Optical fibers and a theory of things that go bump in the light
University of California scientists working at Los Alamos National Laboratory have developed a theory describing light pulse dynamics in optical fibers that explains how an interplay of noise, line imperfections and pulse collisions lead to the deterioration of information in optical fiber lines. The theory will help to enhance the performance necessary for high-speed optical communication systems like video on demand and ultra-broadband Internet, and the research has helped establish a new field of inquiry -- the statistical physics of optical communications.
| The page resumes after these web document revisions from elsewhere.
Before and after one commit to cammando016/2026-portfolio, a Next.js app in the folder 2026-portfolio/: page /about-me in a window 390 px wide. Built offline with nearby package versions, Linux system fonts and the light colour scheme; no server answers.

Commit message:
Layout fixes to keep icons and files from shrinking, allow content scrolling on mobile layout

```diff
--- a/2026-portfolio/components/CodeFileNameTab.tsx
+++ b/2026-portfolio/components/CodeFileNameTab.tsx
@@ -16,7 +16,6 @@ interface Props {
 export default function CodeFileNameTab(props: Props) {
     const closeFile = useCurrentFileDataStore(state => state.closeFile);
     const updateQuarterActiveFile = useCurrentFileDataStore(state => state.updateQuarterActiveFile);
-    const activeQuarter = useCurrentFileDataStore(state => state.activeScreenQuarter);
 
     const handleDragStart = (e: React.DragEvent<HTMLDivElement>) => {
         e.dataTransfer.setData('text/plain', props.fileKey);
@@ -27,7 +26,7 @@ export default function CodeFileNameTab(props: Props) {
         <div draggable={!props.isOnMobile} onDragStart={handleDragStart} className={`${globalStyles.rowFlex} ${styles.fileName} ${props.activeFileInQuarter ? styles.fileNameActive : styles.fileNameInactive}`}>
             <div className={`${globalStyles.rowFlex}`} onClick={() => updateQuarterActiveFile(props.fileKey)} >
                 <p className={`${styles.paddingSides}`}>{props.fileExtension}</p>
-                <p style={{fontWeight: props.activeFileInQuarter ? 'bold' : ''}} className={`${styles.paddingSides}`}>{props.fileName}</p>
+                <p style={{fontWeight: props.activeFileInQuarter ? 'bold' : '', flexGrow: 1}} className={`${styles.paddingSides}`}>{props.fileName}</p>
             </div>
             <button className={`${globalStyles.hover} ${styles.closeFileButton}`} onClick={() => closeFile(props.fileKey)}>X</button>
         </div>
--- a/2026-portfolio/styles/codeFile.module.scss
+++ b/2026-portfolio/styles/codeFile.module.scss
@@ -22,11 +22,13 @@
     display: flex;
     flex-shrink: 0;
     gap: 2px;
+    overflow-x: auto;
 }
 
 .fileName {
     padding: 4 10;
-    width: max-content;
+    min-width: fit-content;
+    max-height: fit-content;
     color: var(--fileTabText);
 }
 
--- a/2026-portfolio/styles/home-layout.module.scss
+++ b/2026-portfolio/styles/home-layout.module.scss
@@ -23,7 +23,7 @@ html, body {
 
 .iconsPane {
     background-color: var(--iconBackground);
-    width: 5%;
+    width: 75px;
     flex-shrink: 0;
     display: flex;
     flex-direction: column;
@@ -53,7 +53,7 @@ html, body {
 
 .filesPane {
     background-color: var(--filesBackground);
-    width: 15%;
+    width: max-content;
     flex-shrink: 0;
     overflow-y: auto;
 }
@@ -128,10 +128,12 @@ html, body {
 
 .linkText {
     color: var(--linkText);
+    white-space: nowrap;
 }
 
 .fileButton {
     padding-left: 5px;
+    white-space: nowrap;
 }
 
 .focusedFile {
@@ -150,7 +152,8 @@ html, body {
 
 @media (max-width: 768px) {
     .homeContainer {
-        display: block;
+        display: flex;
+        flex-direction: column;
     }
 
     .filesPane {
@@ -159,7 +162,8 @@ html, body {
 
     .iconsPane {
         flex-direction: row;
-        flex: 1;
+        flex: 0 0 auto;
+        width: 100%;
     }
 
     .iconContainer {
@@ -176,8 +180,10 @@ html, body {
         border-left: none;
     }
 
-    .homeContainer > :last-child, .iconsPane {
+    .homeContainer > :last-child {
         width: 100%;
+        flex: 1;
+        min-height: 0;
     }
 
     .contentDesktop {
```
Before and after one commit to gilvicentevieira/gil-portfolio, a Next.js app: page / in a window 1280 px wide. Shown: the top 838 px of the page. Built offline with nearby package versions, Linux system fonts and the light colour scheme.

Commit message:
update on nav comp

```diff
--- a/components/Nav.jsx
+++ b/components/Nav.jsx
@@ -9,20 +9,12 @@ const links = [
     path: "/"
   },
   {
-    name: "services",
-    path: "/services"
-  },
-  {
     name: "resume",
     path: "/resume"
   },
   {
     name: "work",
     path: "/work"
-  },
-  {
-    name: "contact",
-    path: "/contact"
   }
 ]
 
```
The theory, developed by Los Alamos scientists Michael Chertkov, Yeo-Jin Chung, Ildar Gabitov and Avner Peleg, proposes that an understanding of the physics of signal propagation is important for evaluating and optimizing the performance of optical lines since the natural nonlinearity and disorder of optical fibers results in the corruption of signals traveling through the fiber which, in turn, can lead to information loss. The theory enables scientists to do a comparative analysis of different techniques for the suppression of these information outages.
In addition to the theoretical advance, the team developed, and subsequently patented, a new technique called the pinning method that is capable of reducing the negative impact of optical fiber structural disorder and improving high-speed optical fiber system performance.
Besides the Los Alamos scientists, other collaborators include Igor Kolokolov and Vladimir Lebedev from Russia's Landau Institute and Joshua Soneson from the University of Arizona in Tucson.
Source: DOE/Los Alamos National Laboratory